As long as your kneecap (patella) stays in its groove in the knee, you can walk, run, sit, stand, and move easily. When the kneecap slips out of the groove, problems and pain often result.
Cause & Symptoms
The kneecap connects the muscles in the front of the thigh to the shinbone (tibia). As you bend or straighten your leg, the kneecap is pulled up or down.
The thighbone (femur) has a V-shaped notch (femoral groove) at one end to accommodate the moving kneecap. In a normal knee, the kneecap fits nicely in the groove. But if the groove is uneven or too shallow, the kneecap could slide off, resulting in a partial or complete dislocation.
A sharp blow to the kneecap, as in a fall, could also pop the kneecap out of place.
Knee buckles and can no longer support your weight
Kneecap slips off to the side
Knee catches during movement
Pain in the front of the knee that increases with activity
Pain when sitting
Creaking or cracking sounds during movement
During the physical examination, your doctor may ask you to walk around or to straighten and bend your knee.
The doctor may carefully feel the area around your kneecap and take measurements to determine if the bones are out of alignment or if the thigh muscles are weak.
X-rays may be recommended to see how the kneecap fits in its groove. Your doctor will also want to eliminate other possible reasons for the pain, such as a tear in the cartilage or ligaments of the knee. An MRI may be necessary and occasionally a CT scan is needed.
Great Lakes Physical Therapy
|The Physical Therapy team at Great Lakes Orthopedics offer a wide range of programs and specialized services to help our patients restore and maintain their physical strength, performance skills, and levels of function.

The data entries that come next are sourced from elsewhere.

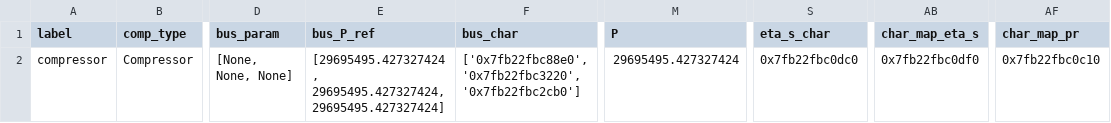
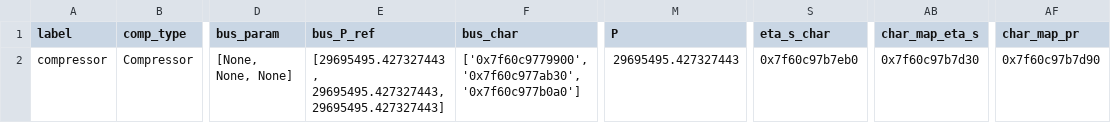
Before and after one commit to aburabazam/Chemical-Exergy-in-TESPy, a CSV file: stable/components/Compressor.csv, drawn as a sheet; only a part is shown, gaps mark what is left out; the diff names each change by its address in the sheet, - before the commit and + after, or states it on an @@ line.

```diff
--- a/stable/components/Compressor.csv
+++ b/stable/components/Compressor.csv
-E2 (bus_P_ref): [29695495.427327424, 29695495.427327424, 29695495.427327424]
+E2 (bus_P_ref): [29695495.427327443, 29695495.427327443, 29695495.427327443]
-F2 (bus_char): ['0x7fb22fbc88e0', '0x7fb22fbc3220', '0x7fb22fbc2cb0']
+F2 (bus_char): ['0x7f60c9779900', '0x7f60c977ab30', '0x7f60c977b0a0']
-M2 (P): 29695495.427327424
+M2 (P): 29695495.427327443
-S2 (eta_s_char): 0x7fb22fbc0dc0
+S2 (eta_s_char): 0x7f60c97b7eb0
-AB2 (char_map_eta_s): 0x7fb22fbc0df0
+AB2 (char_map_eta_s): 0x7f60c97b7d30
-AF2 (char_map_pr): 0x7fb22fbc0c10
+AF2 (char_map_pr): 0x7f60c97b7d90
```
Also changed, not shown: stable/components/DiabaticCombustionChamber.csv, stable/components/HeatExchanger.csv, 16 other files.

Our well-trained, professional staff utilize the most progressive treatment options and techniques to ensure the best possible recoveries.|